- _TASK_
Only lines with the word "grayscale" belong in the answer; copy them from the records below.

Web document revisions
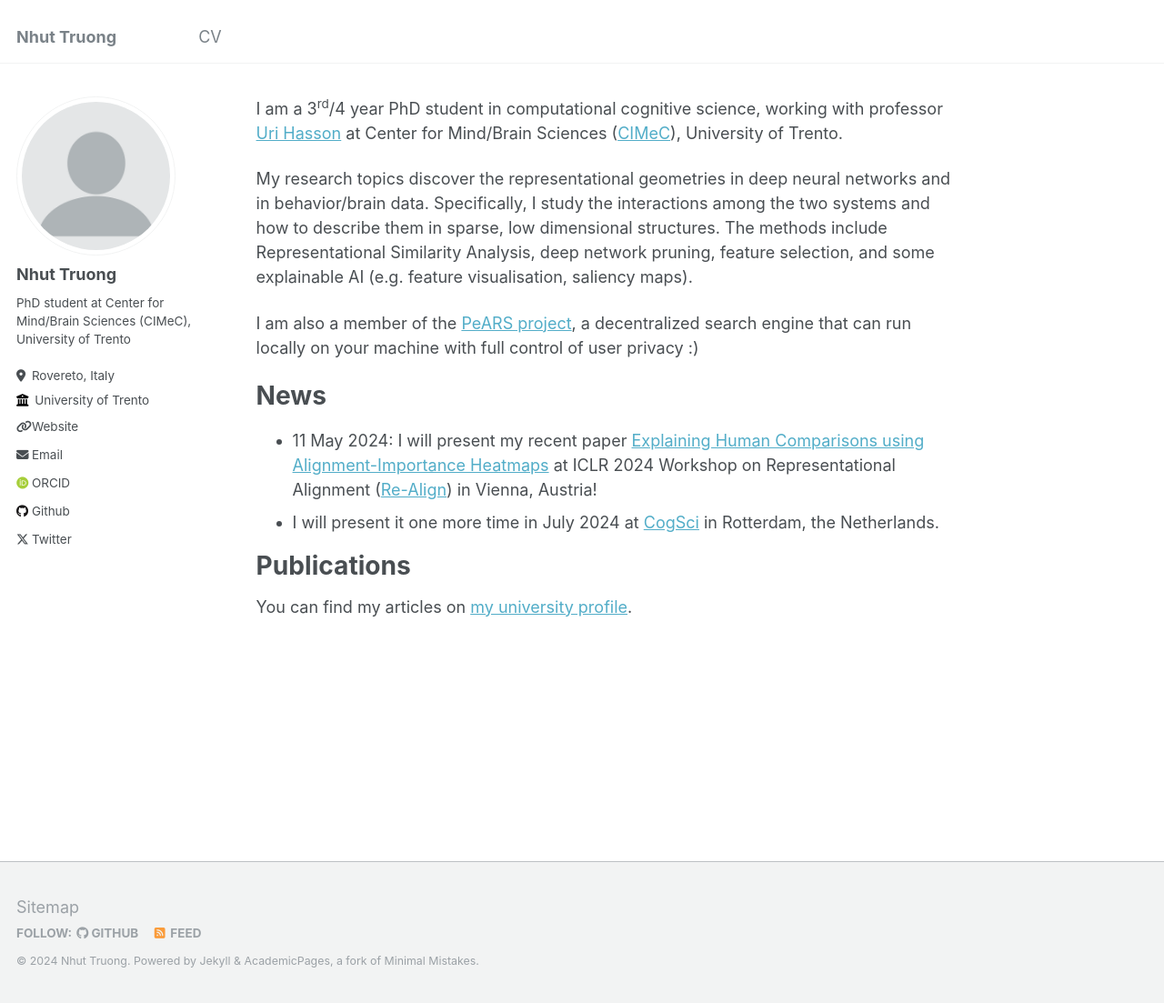
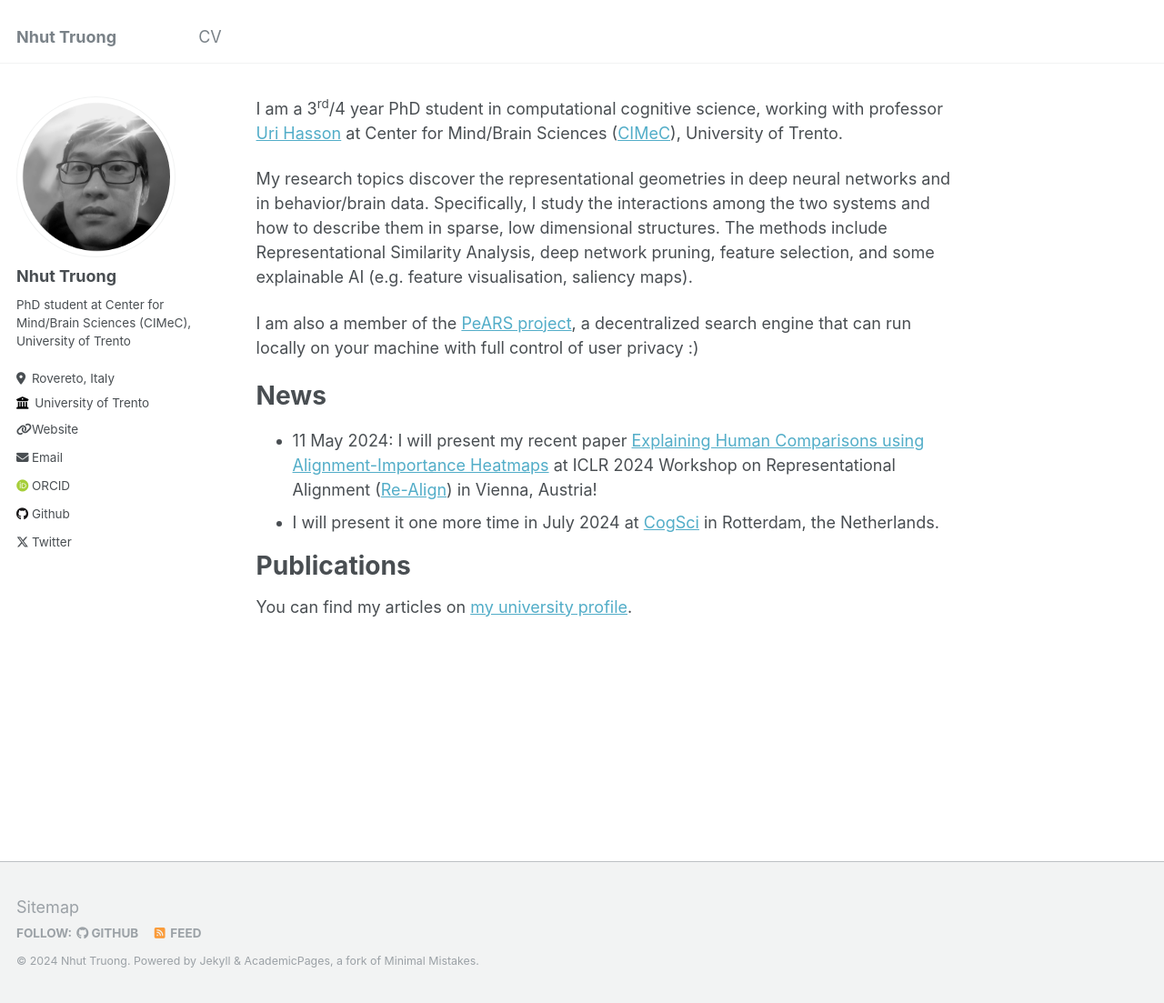
Before and after one commit to tlmnhut/tlmnhut.github.io, a Jekyll site: the page built from _pages/about.md, in a window 1280 px wide and 1103 px high. Shown: the whole window at 91% size. Built offline with Jekyll 4.4.1, drawn with Linux system fonts in a browser that asks for light colours; some web fonts are replaced.

Commit message:
add a cringe photo

```diff
--- a/_config.yml
+++ b/_config.yml
@@ -21,7 +21,7 @@ repository               : "academicpages/academicpages.github.io"
 #               Additional customization can be done by editing /_includes/author-profile.html
 author:
   # Biographic information
-  avatar           : "profile.png"
+  avatar           : "nhut-grayscale.png"
   name             : "Nhut Truong"
   pronouns         : # example: "she/her"
   bio              : "PhD student at Center for Mind/Brain Sciences (CIMeC), University of Trento "
```
Also changed, not shown: images/nhut-grayscale.png (added).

- _RESPONSE TO THE EXERCISE_
+  avatar           : "nhut-grayscale.png"
Also changed, not shown: images/nhut-grayscale.png (added).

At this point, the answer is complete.